Iran deal fuels tussle for gas pipelines in Pakistan
Alandmark deal on Iran’s nuclear programme has breathed new life into plans for a gas pipeline through Pakistan ─ and sparked a geopolitical tussle, with Russia looking to expand its influence, observers say.
With sanctions on Iran likely to ease and peace talks between the Taliban and Afghan government getting under way, wrangling is intensifying over the proposed pipelines, which would link Central Asia to the Middle East.
Islamabad has hailed the nuclear deal, struck after long negotiations in Vienna, as reviving a stalled project to pipe gas from Iran’s southern fields to energy-starved Pakistan.
Pakistan is desperate for solutions to a long-running power crisis that has sapped economic growth and left the country’s 200 million inhabitants fuming over incessant electricity cuts.

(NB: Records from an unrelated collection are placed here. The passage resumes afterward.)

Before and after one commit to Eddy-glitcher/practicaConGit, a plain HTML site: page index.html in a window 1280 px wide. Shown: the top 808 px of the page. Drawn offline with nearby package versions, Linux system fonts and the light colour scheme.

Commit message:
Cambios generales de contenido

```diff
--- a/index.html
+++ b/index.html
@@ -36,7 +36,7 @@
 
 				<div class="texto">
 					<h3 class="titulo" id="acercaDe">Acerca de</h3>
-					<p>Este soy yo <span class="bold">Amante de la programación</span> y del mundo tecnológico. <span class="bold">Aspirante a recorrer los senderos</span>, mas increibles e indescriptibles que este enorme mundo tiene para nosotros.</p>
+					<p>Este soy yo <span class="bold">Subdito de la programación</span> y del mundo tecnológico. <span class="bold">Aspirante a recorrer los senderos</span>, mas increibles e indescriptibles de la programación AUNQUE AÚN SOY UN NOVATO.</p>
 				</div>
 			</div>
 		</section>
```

The $7.5-billion Iran-Pakistan (IP) pipeline was inaugurated with great fanfare in March 2013 ─ but the project immediately hit quicksand in the form of international sanctions on Tehran, which meant cash-strapped Pakistan struggled to raise the money to build its side.

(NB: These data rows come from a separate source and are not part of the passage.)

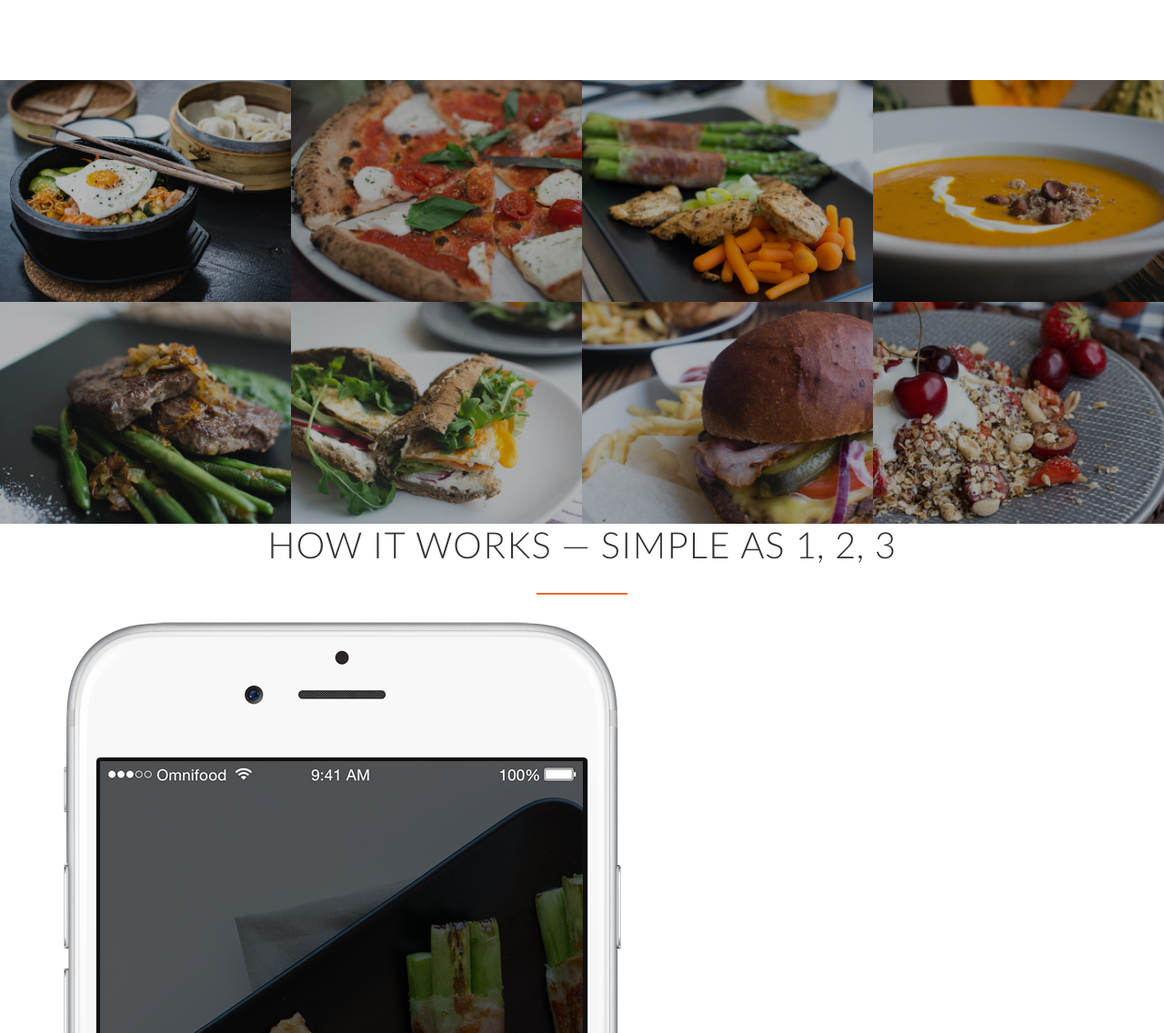
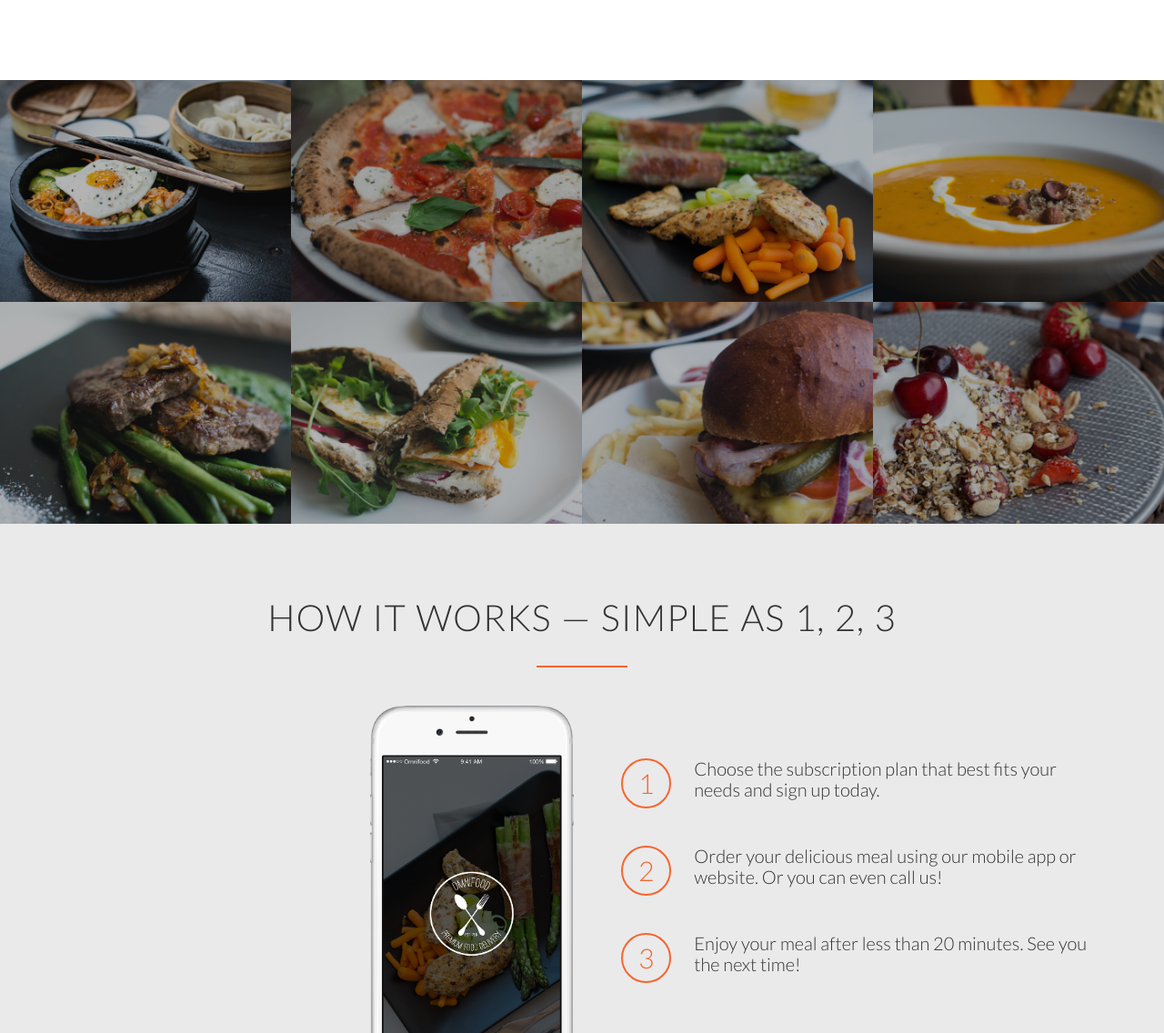
Before and after one commit to ALiu-Pomme/omnifood, a plain HTML site: page index.html in a window 1280 px wide. Shown: the part 1337-2473 px from the top of the page at 91% size. Drawn offline with Linux system fonts and the light colour scheme; files whose address does not match are found by name.

Commit message:
formatted how-it-works section (how in the files), added clearfix class

```diff
--- a/index.html
+++ b/index.html
@@ -29,6 +29,7 @@
 				<a class="button btn-ghost" href="#">Show me more</a>
 			</div>
 		</header>
+
 		<section class="section-features">
 			<div class="row">
 				<h2>Get food fast &mdash; not fast food</h2>
@@ -63,8 +64,9 @@
 				</div>
 			</div>
 		</section>
+
 		<section class="section-meals">
-			<ul class="meals-showcase">
+			<ul class="meals-showcase clearfix">
 				<li>
 					<figure class="meal-photo">
 						<img src="resources/images/1.jpg" alt="Korean bibimbap with egg and vegetables">
@@ -87,7 +89,7 @@
 				</li>
 
 			</ul>
-			<ul class="meals-showcase">
+			<ul class="meals-showcase clearfix">
 				<li>
 					<figure class="meal-photo">
 						<img src="resources/images/5.jpg" alt="Paleo beef steak with vegetables">
@@ -110,15 +112,16 @@
 				</li>
 			</ul>
 		</section>
+
 		<section class="section-how">
 			<div class="row">
 				<h2>How it works &mdash; Simple as 1, 2, 3</h2>
 			</div>
 			<div class="row">
-				<div class="span-1-of-2">
-					<img src="resources/images/app-iPhone.png" alt="Omnifood App on phone screen">
+				<div class="col span-1-of-2 how-box">
+					<img src="resources/images/app-iPhone.png" alt="Omnifood App on phone screen" class="app-screen">
 				</div>
-				<div class="span-1-of-2">
+				<div class="col span-1-of-2 how-box">
 					<div class="how-steps">
 						<div>1</div>
 						<p>Choose the subscription plan that best fits your needs and sign up today.</p>
@@ -131,6 +134,7 @@
 						<div>3</div>
 						<p>Enjoy your meal after less than 20 minutes. See you the next time!</p>
 					</div>
+
 					<a href="#" class="btn-app">
 						<img src="resources/images/download-app.svg" alt="Apple App Store button">
 					</a>
--- a/resources/css/style.css
+++ b/resources/css/style.css
@@ -1,3 +1,8 @@
+
+/* ---------------------------------------
+  BASIC SETUP
+-----------------------------------------*/
+
 * {
 	margin: 0;
 	padding: 0;
@@ -12,6 +17,16 @@ html {
 	font-weight: 300;
 	text-rendering: optimizeLegibility;
 }
+
+.clearfix {zoom: 1;}
+.clearfix:after {
+	content: ".";
+	clear: both;
+	display: block;
+	height: 0;
+	visibility: hidden;
+}
+
 
 /* ---------------------------------------
   REUSABLE COMPONENTS
@@ -257,3 +272,50 @@ header {
 /* ---------------------------------------
   HOW IT WORKS
 -----------------------------------------*/
+
+.section-how {
+	background-color: #EAEAEA;
+}
+
+.how-box:first-child {
+	text-align: right;
+	padding-right: 3%
+	margin-top: 30px;
+}
+
+.how-box:last-child {
+	padding-left: 3%;
+	margin-top: 70px;
+}
+
+.app-screen {
+	width: 40%;
+}
+
+.how-steps {
+	margin-bottom: 50px;
+}
+
+.how-steps div {
+	color: #F56631;
+	border: 2px solid #F56631;
+	display: inline-block;
+	border-radius: 50%;
+	height: 55px;
+	width: 55px;
+	text-align: center;
+	font-size: 150%;
+	padding: 8px;
+	float: left;
+	margin-right: 25px;
+}
+
+.how-steps:last-of-type {
+	margin-bottom: 70px;
+}
+
+.btn-app img {
+	height: 50px;
+	width: auto;
+	margin-right: 10px;
+}
```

Pakistan Minister of Petroleum and Natural Resources, Shahid Khaqan Abbasi said the Vienna deal should allow Islamabad to make good on its